Segment Open

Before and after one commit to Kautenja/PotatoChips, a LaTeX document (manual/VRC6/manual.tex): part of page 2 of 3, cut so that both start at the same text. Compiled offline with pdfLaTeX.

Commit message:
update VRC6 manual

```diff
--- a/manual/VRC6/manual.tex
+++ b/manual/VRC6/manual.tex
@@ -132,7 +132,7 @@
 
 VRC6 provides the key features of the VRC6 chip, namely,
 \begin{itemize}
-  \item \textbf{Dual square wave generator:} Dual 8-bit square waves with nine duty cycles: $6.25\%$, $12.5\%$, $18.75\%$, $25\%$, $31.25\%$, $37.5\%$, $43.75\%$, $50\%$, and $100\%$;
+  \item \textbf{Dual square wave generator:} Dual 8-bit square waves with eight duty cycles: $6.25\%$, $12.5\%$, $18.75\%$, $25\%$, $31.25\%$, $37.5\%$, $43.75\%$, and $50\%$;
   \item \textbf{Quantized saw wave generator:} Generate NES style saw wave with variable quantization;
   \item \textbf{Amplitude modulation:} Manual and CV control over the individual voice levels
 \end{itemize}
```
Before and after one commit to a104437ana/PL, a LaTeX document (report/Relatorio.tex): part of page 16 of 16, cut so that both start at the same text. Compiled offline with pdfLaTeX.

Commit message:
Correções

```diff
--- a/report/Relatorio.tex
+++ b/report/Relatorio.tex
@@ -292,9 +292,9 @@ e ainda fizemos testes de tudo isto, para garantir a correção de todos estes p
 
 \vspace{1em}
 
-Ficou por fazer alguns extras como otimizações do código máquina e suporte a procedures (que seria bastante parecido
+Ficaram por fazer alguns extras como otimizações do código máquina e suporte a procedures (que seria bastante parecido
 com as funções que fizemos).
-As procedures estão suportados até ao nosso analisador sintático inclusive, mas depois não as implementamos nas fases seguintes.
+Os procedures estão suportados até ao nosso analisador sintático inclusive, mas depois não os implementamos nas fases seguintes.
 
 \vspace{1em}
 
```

Segment Closed
Segment Open

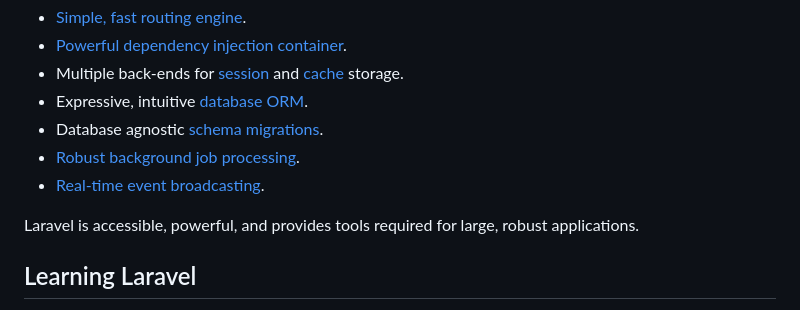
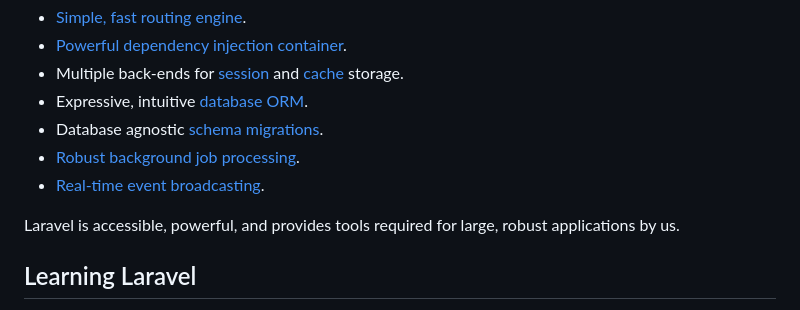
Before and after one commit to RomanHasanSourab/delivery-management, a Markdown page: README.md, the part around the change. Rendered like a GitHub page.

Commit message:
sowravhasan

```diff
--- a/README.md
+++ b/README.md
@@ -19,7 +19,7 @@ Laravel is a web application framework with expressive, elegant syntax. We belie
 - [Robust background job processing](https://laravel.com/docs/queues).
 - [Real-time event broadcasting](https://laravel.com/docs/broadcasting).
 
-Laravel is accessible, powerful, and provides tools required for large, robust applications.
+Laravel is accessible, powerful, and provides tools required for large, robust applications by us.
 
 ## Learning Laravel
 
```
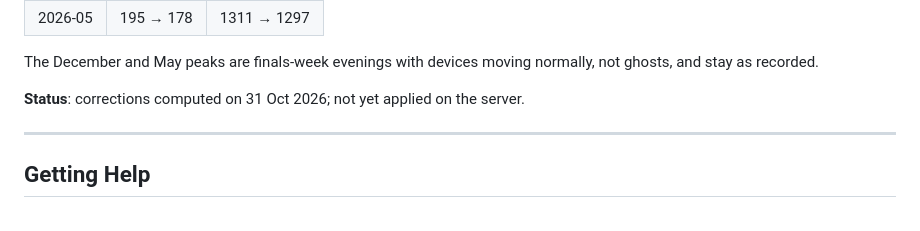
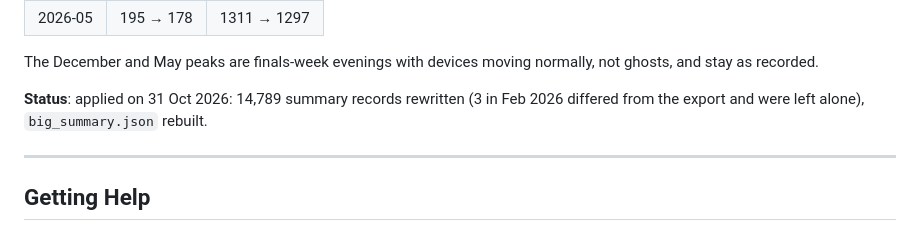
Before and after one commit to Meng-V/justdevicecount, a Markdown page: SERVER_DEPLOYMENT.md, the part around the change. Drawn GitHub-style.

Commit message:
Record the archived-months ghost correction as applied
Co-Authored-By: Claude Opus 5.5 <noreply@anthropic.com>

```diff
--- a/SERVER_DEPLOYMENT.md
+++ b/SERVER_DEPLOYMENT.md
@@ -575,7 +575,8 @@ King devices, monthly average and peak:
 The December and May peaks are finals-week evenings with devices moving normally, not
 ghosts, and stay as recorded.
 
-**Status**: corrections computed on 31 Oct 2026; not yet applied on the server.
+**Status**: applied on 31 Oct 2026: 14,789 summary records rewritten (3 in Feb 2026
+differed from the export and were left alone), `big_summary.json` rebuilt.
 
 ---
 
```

Segment Closed

Using the data above, say how many lines include "wave". No other reply is needed.

• **Answer box**
3